Boy, that mobile GeForce GTX 1070 is something, ain't it? The power-efficient puissance of Nvidia's Pascal architecture has certainly brought portable performance to a new plateau. It might not match the desktop GTX 1070 blow-for-blow, but it truly is faster than the GTX 1060 6GB—an impressively fast graphics card in its own right.
The thing is, did you see that on-battery test in our review of Gigabyte's P57X v6? For those who skipped our earlier review, the relevant frametime graph is reproduced above. Long-time TR readers will already know as much, but for those who are just joining us, those frame times would make for a miserable experience. Even though the FPS average of those frames works out to 30 FPS, that plot indicates an intolerably jerky experience all the way through, at least in that test. Folks who want to game on the go are buying machines that really need to be plugged in to produce the best performance.
Moving between power outlets and truly being on the move is the difference between "portable" and "mobile" in a nutshell. Some folks really do want proper mobile performance, though. The laptop version of the GTX 1060 is a better compromise than the mobile GTX 1070, but the GTX 1060's GP106 chip is still pretty thirsty for today's slim & light laptops. Drawing upwards of 100W from a battery means that even the largest laptop batteries probably won't survive much past an hour or so.

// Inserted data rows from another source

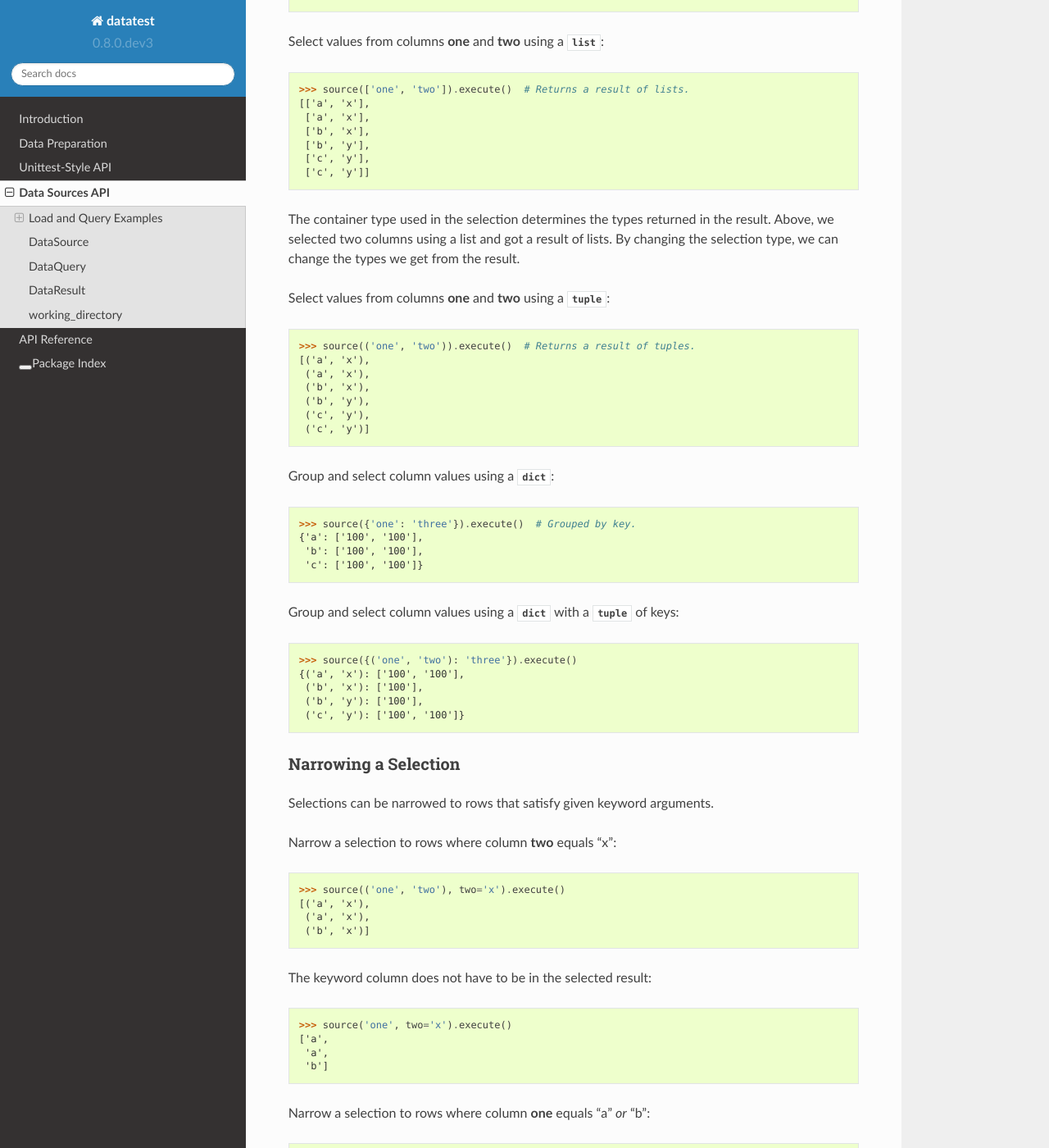
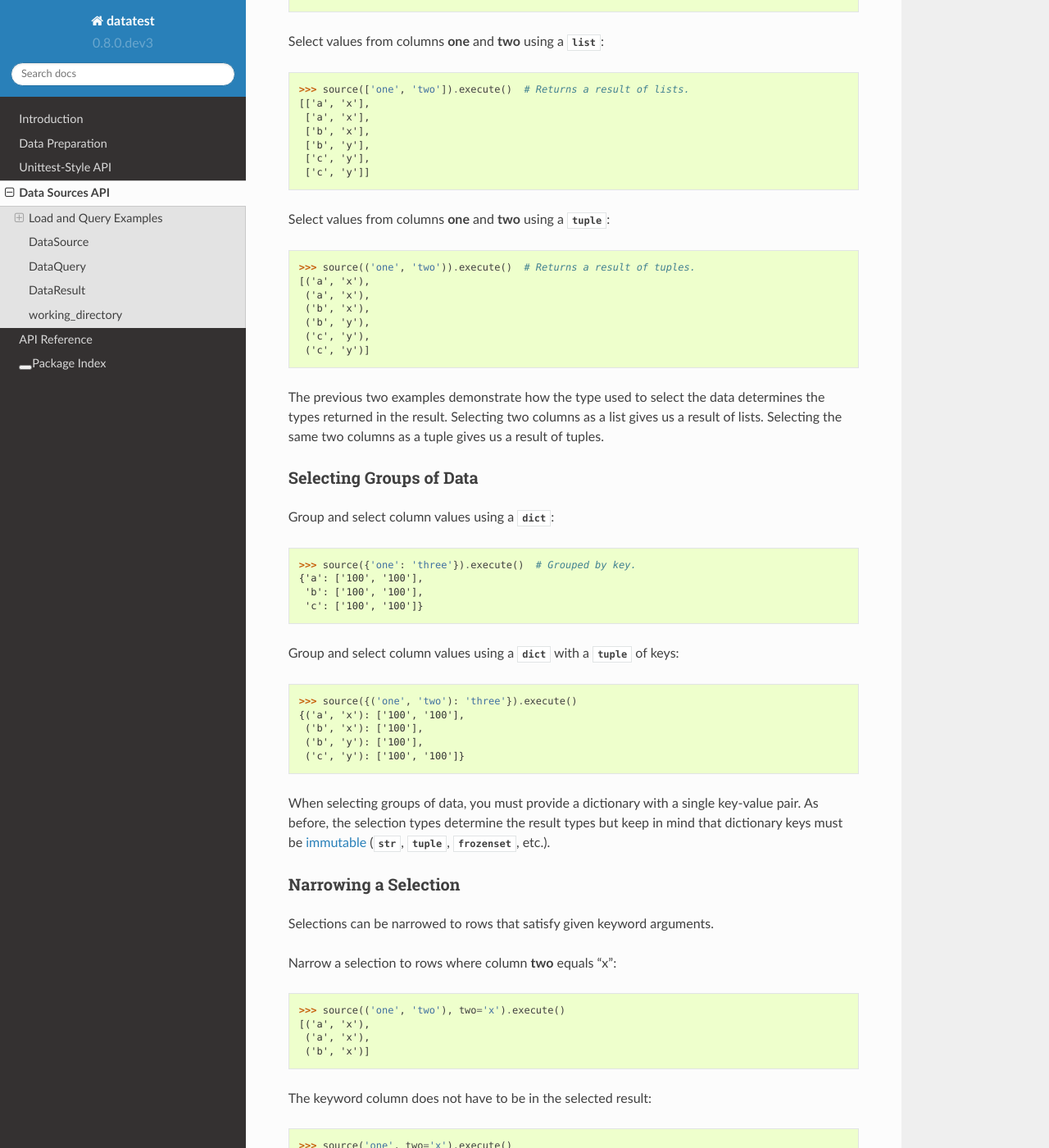
Before and after one commit to shawnbrown/datatest, a Sphinx documentation site: the page built from docs/data_sources.rst, in a window 1280 px wide and 1400 px high, scrolled down 1795 px. Shown: the whole window at 82% size. Built offline with Sphinx 7.4.7 and the Read the Docs theme 2.0.0, drawn with Linux system fonts in a browser that asks for light colours.

Commit message:
Add detail to "selecting groups" documentation and reword docstring for working_directory().

```diff
--- a/docs/data_sources.rst
+++ b/docs/data_sources.rst
@@ -112,11 +112,6 @@ Select values from columns **one** and **two** using a
      ['c', 'y'],
      ['c', 'y']]
 
-The container type used in the selection determines the types
-returned in the result. Above, we selected two columns using a
-list and got a result of lists. By changing the selection type,
-we can change the types we get from the result.
-
 Select values from columns **one** and **two** using a
 :py:class:`tuple`::
 
@@ -127,6 +122,15 @@ Select values from columns **one** and **two** using a
      ('b', 'y'),
      ('c', 'y'),
      ('c', 'y')]
+
+The previous two examples demonstrate how the type used to select the
+data determines the types returned in the result. Selecting two columns
+as a list gives us a result of lists. Selecting the same two columns as
+a tuple gives us a result of tuples.
+
+
+Selecting Groups of Data
+========================
 
 Group and select column values using a :py:class:`dict`::
 
@@ -143,6 +147,12 @@ Group and select column values using a :py:class:`dict` with a
      ('b', 'x'): ['100'],
      ('b', 'y'): ['100'],
      ('c', 'y'): ['100', '100']}
+
+When selecting groups of data, you must provide a dictionary with
+a single key-value pair. As before, the selection types determine the
+result types but keep in mind that dictionary keys must be `immutable
+<http://docs.python.org/3/glossary.html#term-immutable>`_
+(:py:class:`str`, :py:class:`tuple`, :py:class:`frozenset`, etc.).
 
 
 Narrowing a Selection
```
Also changed, not shown: 1 other file.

Folks who have wanted real PC-gaming-on-the-go until now have had to settle for the GTX 960M. That chip is based on the now-venerable GM107 part we first saw in the GTX 750 Ti almost three years ago. As impressive as it was then, it's time for an update. So just as the GTX 750 Ti was replaced in the sub-75W, no-PCIe-power-connector-required space by the GTX 1050 Ti, the 960M is now being replaced by the dynamic duo of the GTX 1050 and the GTX 1050 Ti.

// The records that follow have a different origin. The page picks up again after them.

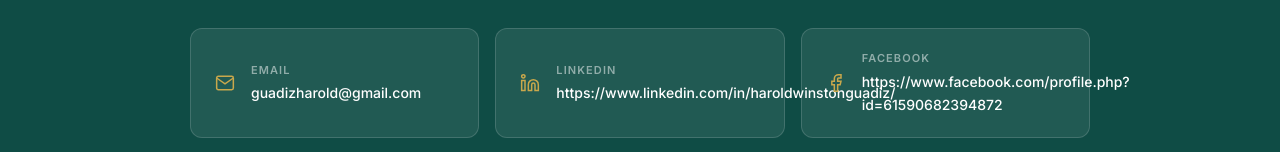
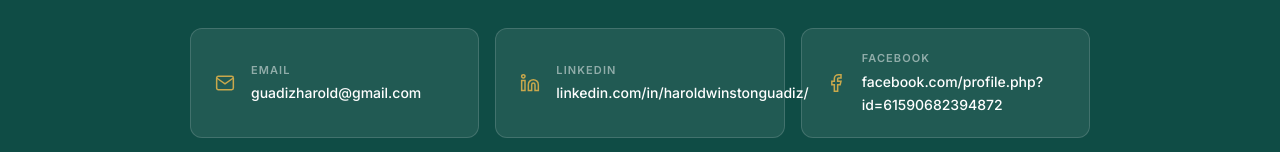
Before and after one commit to hgstaymanagement/harold-portfolio, a website: page index.html in a window 1280 px wide. Shown: the part 5566-5718 px from the top of the page. Drawn offline with Linux system fonts and the light colour scheme.

Commit message:
Update index.html

```diff
--- a/index.html
+++ b/index.html
@@ -378,14 +378,14 @@
           <svg width="20" height="20" viewBox="0 0 24 24" fill="none" stroke="currentColor" stroke-width="1.8"><path d="M16 8a6 6 0 016 6v7h-4v-7a2 2 0 00-2-2 2 2 0 00-2 2v7h-4v-7a6 6 0 016-6z"/><rect x="2" y="9" width="4" height="12"/><circle cx="4" cy="4" r="2"/></svg>
           <div>
             <p class="contact-label">LinkedIn</p>
-            <p class="contact-val">https://www.linkedin.com/in/haroldwinstonguadiz/</p>
+            <p class="contact-val">linkedin.com/in/haroldwinstonguadiz/</p>
           </div>
         </a>
         <a href="https://facebook.com/yourpage" target="_blank" rel="noopener" class="contact-card">
           <svg width="20" height="20" viewBox="0 0 24 24" fill="none" stroke="currentColor" stroke-width="1.8"><path d="M18 2h-3a5 5 0 00-5 5v3H7v4h3v8h4v-8h3l1-4h-4V7a1 1 0 011-1h3z"/></svg>
           <div>
             <p class="contact-label">Facebook</p>
-            <p class="contact-val">https://www.facebook.com/profile.php?id=61590682394872</p>
+            <p class="contact-val">facebook.com/profile.php?id=61590682394872</p>
           </div>
         </a>
         <div class="contact-card no-link">
```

Yes, just like with the higher-powered Pascals, the GTX 1050 and 1050 Ti are headed into laptops in more or less unaltered form. I say "more or less" because there have been some changes, of course. Contrary to what you might expect, though, the changes are mostly in favor of higher performance. Check out this fancy chart full of specs:

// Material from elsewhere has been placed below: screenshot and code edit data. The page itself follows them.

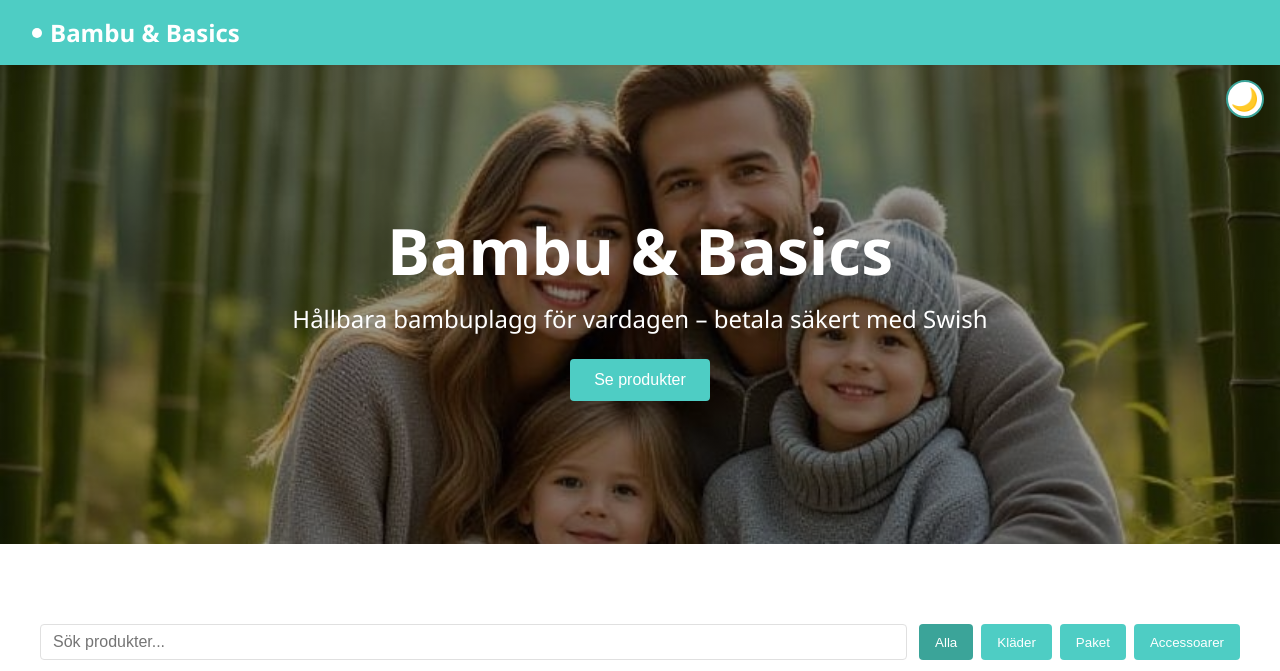
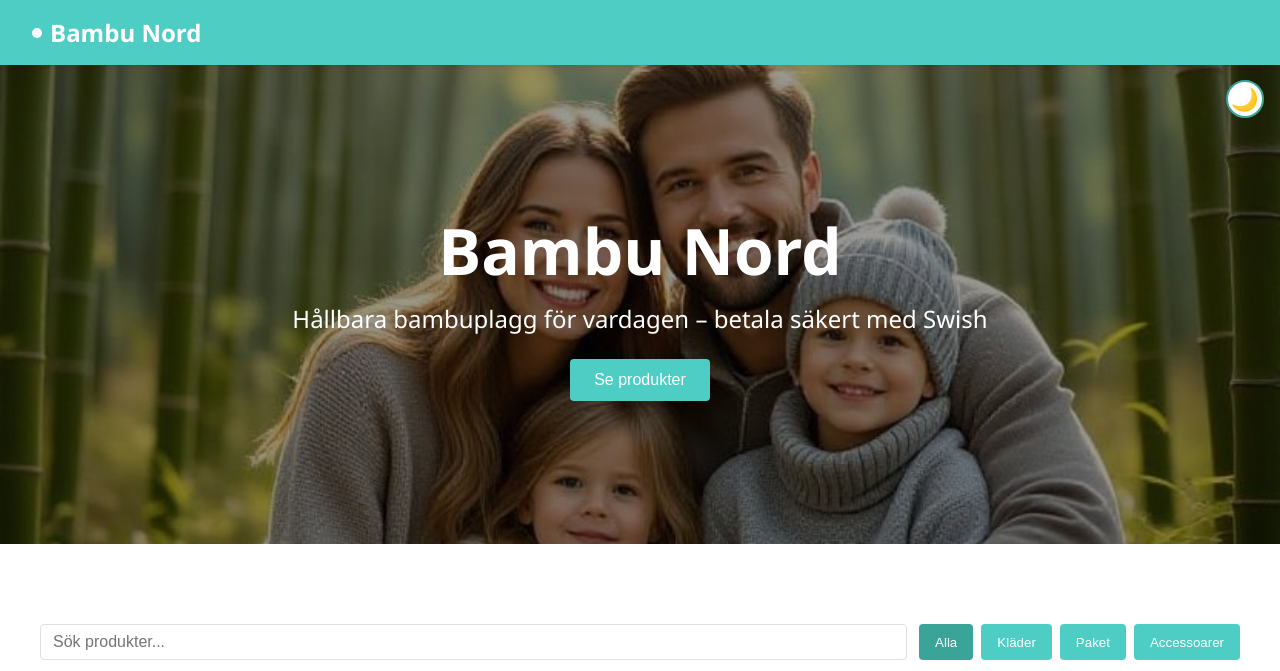
Before and after one commit to johnaxelsson87-source/gustaf22, a plain HTML site: page index.html in a window 1280 px wide. Shown: the top 671 px of the page. Drawn offline with nearby package versions, Linux system fonts and the light colour scheme; files whose address does not match are found by name.

Commit message:
Update index.html

```diff
--- a/index.html
+++ b/index.html
@@ -3,7 +3,7 @@
 <head>
   <meta charset="UTF-8">
   <meta name="viewport" content="width=device-width,initial-scale=1.0">
-  <title>Bambu &amp; Basics – Hållbara bambuplagg</title>
+  <title>Bambu Nord – Hållbara bambuplagg</title>
   <meta name="description" content="Enkel shopping för bambu-strumpor, T-shirts, underkläder och mer. Betala säkert med Swish – hållbart och bekvämt!">
   <link rel="stylesheet" href="style.css">
   <!-- Google Analytics placeholder -->
@@ -19,14 +19,14 @@
 </head>
 <body>
   <header>
-    <div class="brand"><span class="dot"></span>Bambu &amp; Basics</div>
+    <div class="brand"><span class="dot"></span>Bambu Nord</div>
   </header>
 
   <section class="hero">
     <!-- Flytande knapp för att byta tema placerad i hero-avsnittet -->
     <button id="themeBtn" class="theme-toggle floating" aria-label="Byt till mörkt tema">🌙</button>
     <div class="hero-content">
-      <h1>Bambu &amp; Basics</h1>
+      <h1>Bambu Nord</h1>
       <p class="subtitle">Hållbara bambuplagg för vardagen – betala säkert med Swish</p>
       <button class="cta" onclick="scrollToProducts()">Se produkter</button>
     </div>
```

|Base clock speed||Boost clock speed||Memory
|Memory transfer rate|
|GTX 1050||32||40||640||1354 MHz||1455 MHz||128-bit||7 GT/sec|
|GTX 1050 (mobile)||16||40||640||1354 MHz||1493 MHz||128-bit||7 GT/sec|
|GTX 1050 Ti||32||48||768||1290 MHz||1392 MHz||128-bit||7 GT/sec|
|GTX 1050 Ti (mobile)||32||48||768||1493 MHz||1620 MHz||128-bit||7 GT/sec|
|GTX 960M||16||40||640||1097 MHz||1176 MHz||128-bit||5 GT/sec|
The items of particular note above are the core clock rates. While the laptop GTX 1050 hews fairly close to its desktop counterpart, the 1050 Ti takes a leap forward, with a 200 MHz bump to its base clock and a 220 MHz increase in its boost clock range. That's a big jump, and an unusual move for a mobile version of a desktop GPU.
Curiously, Nvidia's documentation also lists the laptop GTX 1050 as having just 16 ROP units—half that of the desktop card. At a glance, that change seems pretty major. We'll have to see if we can get our hands on a laptop equipped with one of these chips and put it to the test against the desktop GTX 1050 to see whether there's a major difference in performance for real-world use. Despite the halved ROP count, the mobile GTX 1050 retains a 128-bit path to memory.
Besides the clock rates, the laptop GTX 1050 will apparently be available in a configuration with 4GB of local memory. That's in contrast to the desktop part, which is only available with 2GB. Both laptop cards will be using the same 128-bit path to 7 GT/sec GDDR5 memory as their desktop counterparts.